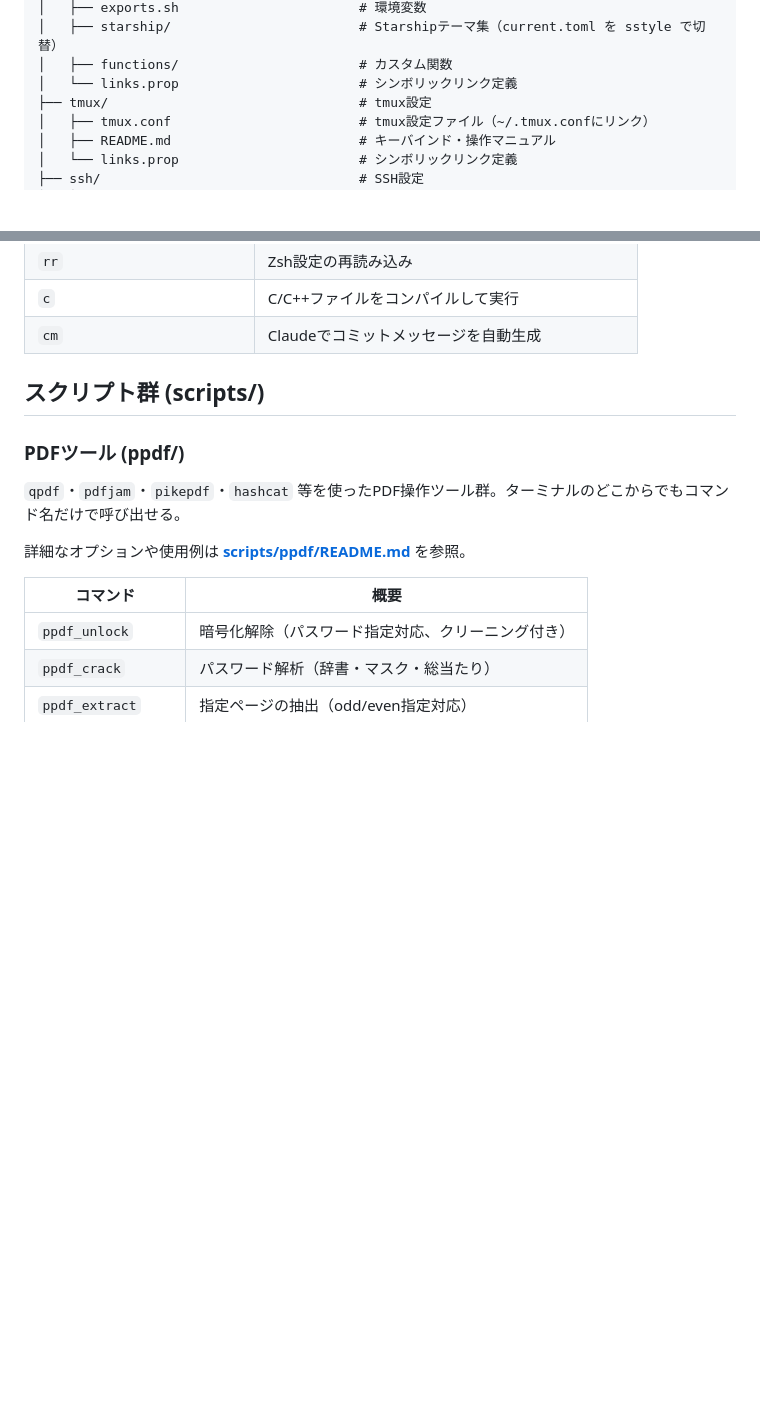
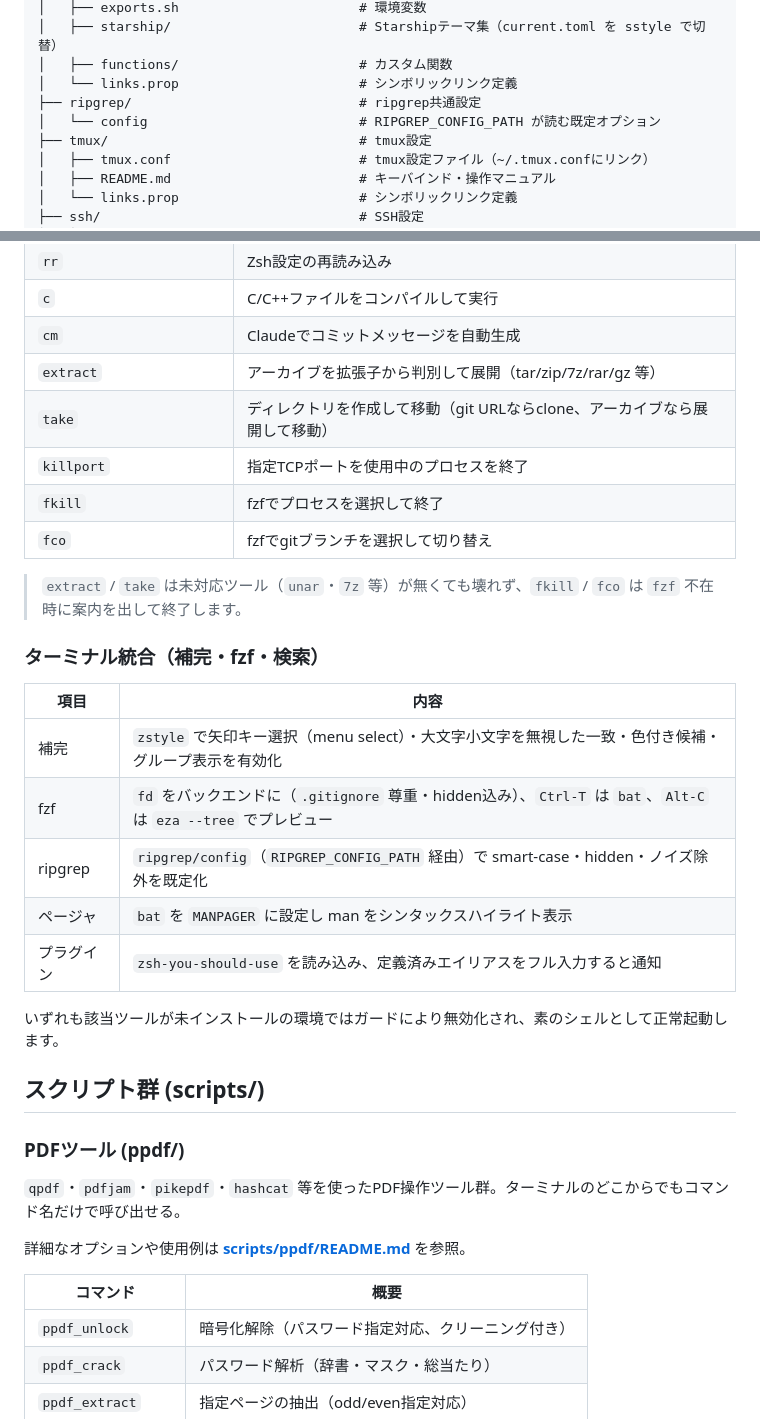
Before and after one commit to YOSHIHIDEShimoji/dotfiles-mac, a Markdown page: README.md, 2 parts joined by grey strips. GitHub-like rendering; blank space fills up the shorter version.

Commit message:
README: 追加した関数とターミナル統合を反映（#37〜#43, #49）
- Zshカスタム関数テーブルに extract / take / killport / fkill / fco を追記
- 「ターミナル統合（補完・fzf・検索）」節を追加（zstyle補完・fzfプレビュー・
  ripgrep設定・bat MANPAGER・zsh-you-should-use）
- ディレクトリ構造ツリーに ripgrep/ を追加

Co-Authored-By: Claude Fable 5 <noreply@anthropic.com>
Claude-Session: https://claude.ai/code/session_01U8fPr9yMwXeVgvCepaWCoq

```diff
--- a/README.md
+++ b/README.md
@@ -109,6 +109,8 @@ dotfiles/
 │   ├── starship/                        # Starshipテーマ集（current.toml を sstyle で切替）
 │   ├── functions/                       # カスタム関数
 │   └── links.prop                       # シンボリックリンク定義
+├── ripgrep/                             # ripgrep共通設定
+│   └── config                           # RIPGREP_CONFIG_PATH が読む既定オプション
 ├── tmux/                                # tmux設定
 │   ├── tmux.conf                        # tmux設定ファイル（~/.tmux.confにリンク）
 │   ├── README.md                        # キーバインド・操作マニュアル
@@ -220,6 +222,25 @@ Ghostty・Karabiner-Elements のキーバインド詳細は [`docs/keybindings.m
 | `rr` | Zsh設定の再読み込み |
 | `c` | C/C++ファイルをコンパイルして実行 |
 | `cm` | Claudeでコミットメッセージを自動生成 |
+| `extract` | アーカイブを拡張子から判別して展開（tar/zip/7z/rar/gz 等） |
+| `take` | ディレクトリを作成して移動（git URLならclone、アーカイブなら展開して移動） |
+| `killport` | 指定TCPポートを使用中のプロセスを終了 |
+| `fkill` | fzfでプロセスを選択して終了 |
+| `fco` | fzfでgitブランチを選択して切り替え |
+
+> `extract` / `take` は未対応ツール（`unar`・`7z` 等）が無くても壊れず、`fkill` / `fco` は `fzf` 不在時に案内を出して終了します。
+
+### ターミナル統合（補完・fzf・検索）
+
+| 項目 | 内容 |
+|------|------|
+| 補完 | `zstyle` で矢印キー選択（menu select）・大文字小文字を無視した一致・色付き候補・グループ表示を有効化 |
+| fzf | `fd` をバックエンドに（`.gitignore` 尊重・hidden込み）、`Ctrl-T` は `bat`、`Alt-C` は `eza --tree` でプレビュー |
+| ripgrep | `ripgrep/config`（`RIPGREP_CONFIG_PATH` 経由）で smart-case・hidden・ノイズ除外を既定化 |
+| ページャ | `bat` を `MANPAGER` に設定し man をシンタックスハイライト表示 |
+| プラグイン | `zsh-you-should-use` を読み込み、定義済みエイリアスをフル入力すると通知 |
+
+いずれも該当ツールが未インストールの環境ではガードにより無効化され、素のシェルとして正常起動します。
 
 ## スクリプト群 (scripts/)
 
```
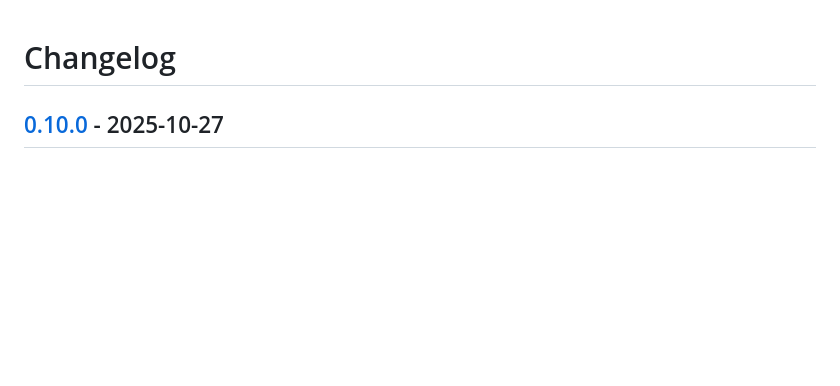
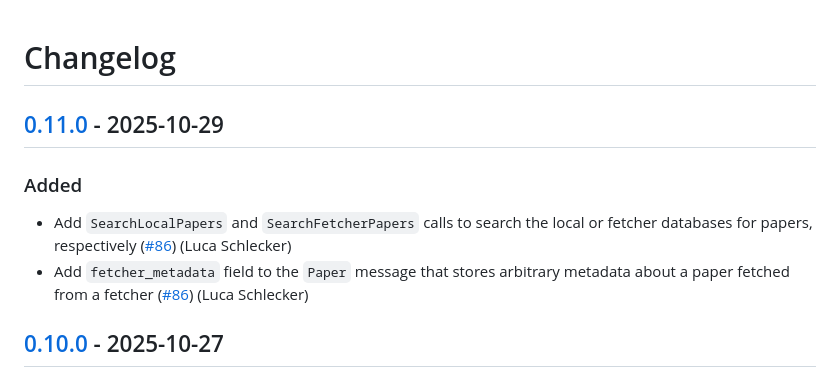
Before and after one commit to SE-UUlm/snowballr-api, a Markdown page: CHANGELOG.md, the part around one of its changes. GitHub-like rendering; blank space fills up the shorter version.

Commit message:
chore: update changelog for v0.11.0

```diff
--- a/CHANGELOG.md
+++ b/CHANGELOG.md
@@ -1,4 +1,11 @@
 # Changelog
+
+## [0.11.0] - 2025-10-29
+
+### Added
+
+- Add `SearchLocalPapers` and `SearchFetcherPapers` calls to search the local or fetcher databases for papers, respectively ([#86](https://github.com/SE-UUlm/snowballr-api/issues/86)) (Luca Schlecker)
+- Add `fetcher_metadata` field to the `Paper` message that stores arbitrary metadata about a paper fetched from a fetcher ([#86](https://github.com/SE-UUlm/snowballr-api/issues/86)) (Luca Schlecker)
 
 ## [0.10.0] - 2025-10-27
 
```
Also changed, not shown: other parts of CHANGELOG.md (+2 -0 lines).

________________________________________

-- Exercise prompt --
Set aside the pictures. Then return every line of the material above verbatim.

-- Result for this exercise --
Before and after one commit to YOSHIHIDEShimoji/dotfiles-mac, a Markdown page: README.md, 2 parts joined by grey strips. GitHub-like rendering; blank space fills up the shorter version.

Commit message:
README: 追加した関数とターミナル統合を反映（#37〜#43, #49）
- Zshカスタム関数テーブルに extract / take / killport / fkill / fco を追記
- 「ターミナル統合（補完・fzf・検索）」節を追加（zstyle補完・fzfプレビュー・
  ripgrep設定・bat MANPAGER・zsh-you-should-use）
- ディレクトリ構造ツリーに ripgrep/ を追加

Co-Authored-By: Claude Fable 5 <noreply@anthropic.com>
Claude-Session: https://claude.ai/code/session_01U8fPr9yMwXeVgvCepaWCoq

```diff
--- a/README.md
+++ b/README.md
@@ -109,6 +109,8 @@ dotfiles/
 │   ├── starship/                        # Starshipテーマ集（current.toml を sstyle で切替）
 │   ├── functions/                       # カスタム関数
 │   └── links.prop                       # シンボリックリンク定義
+├── ripgrep/                             # ripgrep共通設定
+│   └── config                           # RIPGREP_CONFIG_PATH が読む既定オプション
 ├── tmux/                                # tmux設定
 │   ├── tmux.conf                        # tmux設定ファイル（~/.tmux.confにリンク）
 │   ├── README.md                        # キーバインド・操作マニュアル
@@ -220,6 +222,25 @@ Ghostty・Karabiner-Elements のキーバインド詳細は [`docs/keybindings.m
 | `rr` | Zsh設定の再読み込み |
 | `c` | C/C++ファイルをコンパイルして実行 |
 | `cm` | Claudeでコミットメッセージを自動生成 |
+| `extract` | アーカイブを拡張子から判別して展開（tar/zip/7z/rar/gz 等） |
+| `take` | ディレクトリを作成して移動（git URLならclone、アーカイブなら展開して移動） |
+| `killport` | 指定TCPポートを使用中のプロセスを終了 |
+| `fkill` | fzfでプロセスを選択して終了 |
+| `fco` | fzfでgitブランチを選択して切り替え |
+
+> `extract` / `take` は未対応ツール（`unar`・`7z` 等）が無くても壊れず、`fkill` / `fco` は `fzf` 不在時に案内を出して終了します。
+
+### ターミナル統合（補完・fzf・検索）
+
+| 項目 | 内容 |
+|------|------|
+| 補完 | `zstyle` で矢印キー選択（menu select）・大文字小文字を無視した一致・色付き候補・グループ表示を有効化 |
+| fzf | `fd` をバックエンドに（`.gitignore` 尊重・hidden込み）、`Ctrl-T` は `bat`、`Alt-C` は `eza --tree` でプレビュー |
+| ripgrep | `ripgrep/config`（`RIPGREP_CONFIG_PATH` 経由）で smart-case・hidden・ノイズ除外を既定化 |
+| ページャ | `bat` を `MANPAGER` に設定し man をシンタックスハイライト表示 |
+| プラグイン | `zsh-you-should-use` を読み込み、定義済みエイリアスをフル入力すると通知 |
+
+いずれも該当ツールが未インストールの環境ではガードにより無効化され、素のシェルとして正常起動します。
 
 ## スクリプト群 (scripts/)
 
```
Before and after one commit to SE-UUlm/snowballr-api, a Markdown page: CHANGELOG.md, the part around one of its changes. GitHub-like rendering; blank space fills up the shorter version.

Commit message:
chore: update changelog for v0.11.0

```diff
--- a/CHANGELOG.md
+++ b/CHANGELOG.md
@@ -1,4 +1,11 @@
 # Changelog
+
+## [0.11.0] - 2025-10-29
+
+### Added
+
+- Add `SearchLocalPapers` and `SearchFetcherPapers` calls to search the local or fetcher databases for papers, respectively ([#86](https://github.com/SE-UUlm/snowballr-api/issues/86)) (Luca Schlecker)
+- Add `fetcher_metadata` field to the `Paper` message that stores arbitrary metadata about a paper fetched from a fetcher ([#86](https://github.com/SE-UUlm/snowballr-api/issues/86)) (Luca Schlecker)
 
 ## [0.10.0] - 2025-10-27
 
```
Also changed, not shown: other parts of CHANGELOG.md (+2 -0 lines).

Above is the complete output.